Why One of France’s ‘Most Subversive’ Philosophers Chose to Work in a Factory

Simone Weil Saw Assembly Line Labor as a Distillation of French Society’s Hierarchies and Inequities

In December 1934, Auguste Detoeuf interviewed an applicant for a job at one of his factories. Ordinarily, Detoeuf did not make hiring decisions—he was, after all, the director of Alsthom, France’s largest maker of electric equipment. Yet Detoeuf was hardly an ordinary businessman. A graduate of France’s elite engineering school, the École polytechnique, Detoeuf neither talked the talk or walked the walk of French industrialists.

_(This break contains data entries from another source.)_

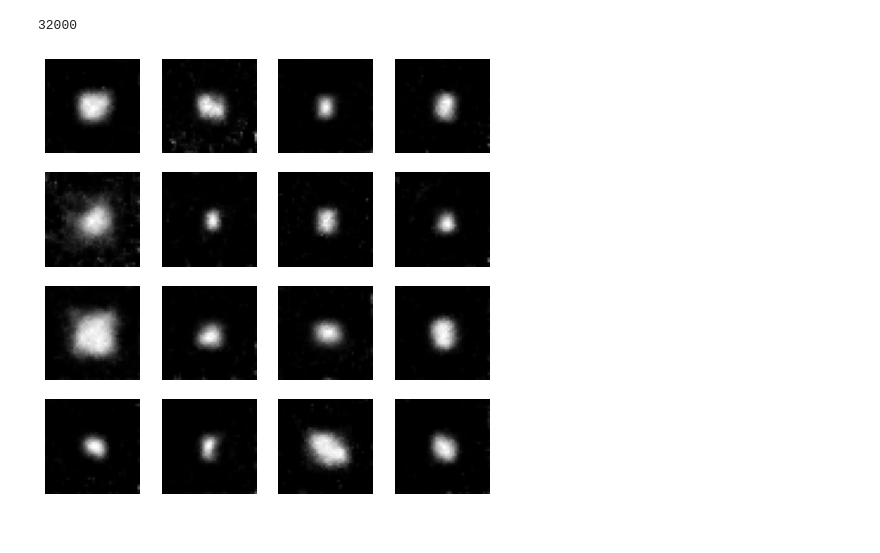
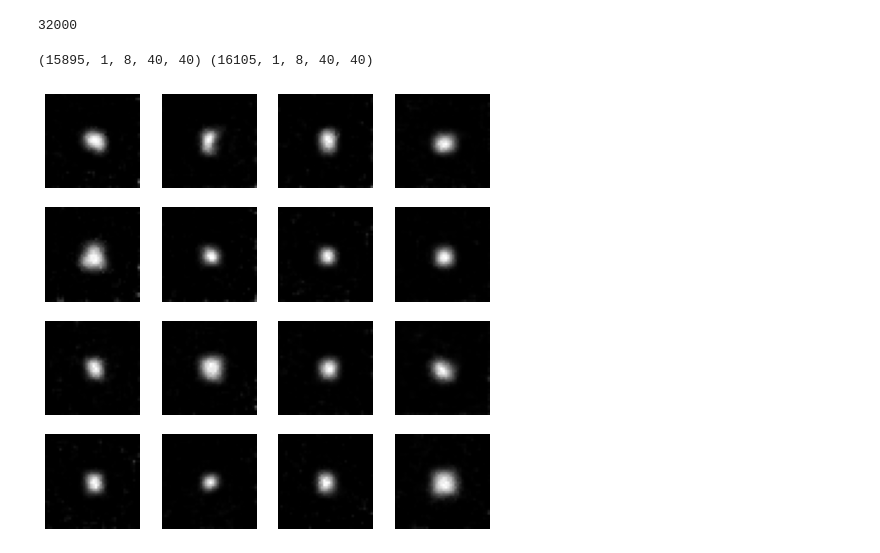
Before and after one commit to HarreyJia/CapsuleGAN, a Jupyter notebook: semi.ipynb, the cells around one changed output. Cells and saved outputs as stored; diff of their text form; code cells hidden in the pictures.

Commit message:
feat: generate fake sample

```diff
--- a/semi.ipynb
+++ b/semi.ipynb
@@ -134,19 +132,33 @@ print(len(fake_label))
 np.save("./fake_label_cpu.npy",np.array(fake_label))
 # %% [output]
 32000
+# %%
+fake_label_set = np.load(INPUT_PATH + 'fake_label_cpu.npy')
+# %%
+fake_benign_label = [i for i in range(len(fake_label_set)) if fake_label_set[i] == 0]
+fake_maligancy_label = [i for i in range(len(fake_label_set)) if fake_label_set[i] == 1]
+
+fake_benign_nodules = fake_set[fake_benign_label]
+fake_maligancy_nodules = fake_set[fake_maligancy_label]
+
+print(fake_benign_nodules.shape, fake_maligancy_nodules.shape)
+# %% [output]
+(15895, 1, 8, 40, 40) (16105, 1, 8, 40, 40)
 # %%
-### plot fake nodules
+### plot fake benign nodules
 start = 16 * 1
-fake_nodules = fake_set[start:start+16]
-fake_nodules = fake_nodules * 127.5 + 127.5
+fake_benign_sample_nodules = fake_benign_nodules[start:start+16]
+fake_maligancy_sample_nodules = fake_maligancy_nodules[start:start+16]
+fake_benign_sample_nodules = fake_benign_sample_nodules * 127.5 + 127.5
+fake_maligancy_sample_nodules = fake_maligancy_sample_nodules * 127.5 + 127.5
 plt.figure(figsize=(8,8))
 
 for i in range(4):
     for j in range(4):
         plt.subplot(4,4,i*4+j+1)
-        plt.imshow(fake_nodules[i*4+j][0][4], cmap="gray")
+        plt.imshow(fake_benign_sample_nodules[i*4+j][0][4], cmap="gray")
         plt.axis("off")
-plt.savefig(OUTPUT_PATH + "fake_sample.png")
+plt.savefig(OUTPUT_PATH + "fake_benign_sample.png")
 plt.show()
 # %% [output]
-[figure, old version]
+[figure, new version]
```
Also changed, not shown: parts of 2 cells of this notebook, 2 other files.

He dressed, as one friend sighed, like a romantic violin virtuoso, and confessed to being an intellectual manqué.

Detoeuf no more belonged behind this particular desk …

How Abolitionists Fought—and Lost—the Battle with America’s Sweet Tooth

Before Cotton Became the Symbol of American Slavery, Cane Sugar Was the Source of Oppression and Bitter Opposition

Today, land developer and businessman William Cooper is best known for founding Cooperstown, New York, home of the Baseball Hall of Fame. But back in the 1790s, Cooper was …

To Defy a Dictator, Send in the Clowns

Protest Movements Can Wield Humor as a Weapon Against Oppressive Regimes

When Egyptians gathered in Tahrir Square to protest the regime of Hosni Mubarak in 2011, they brought with them a funny weapon against the guns and tear gas of the …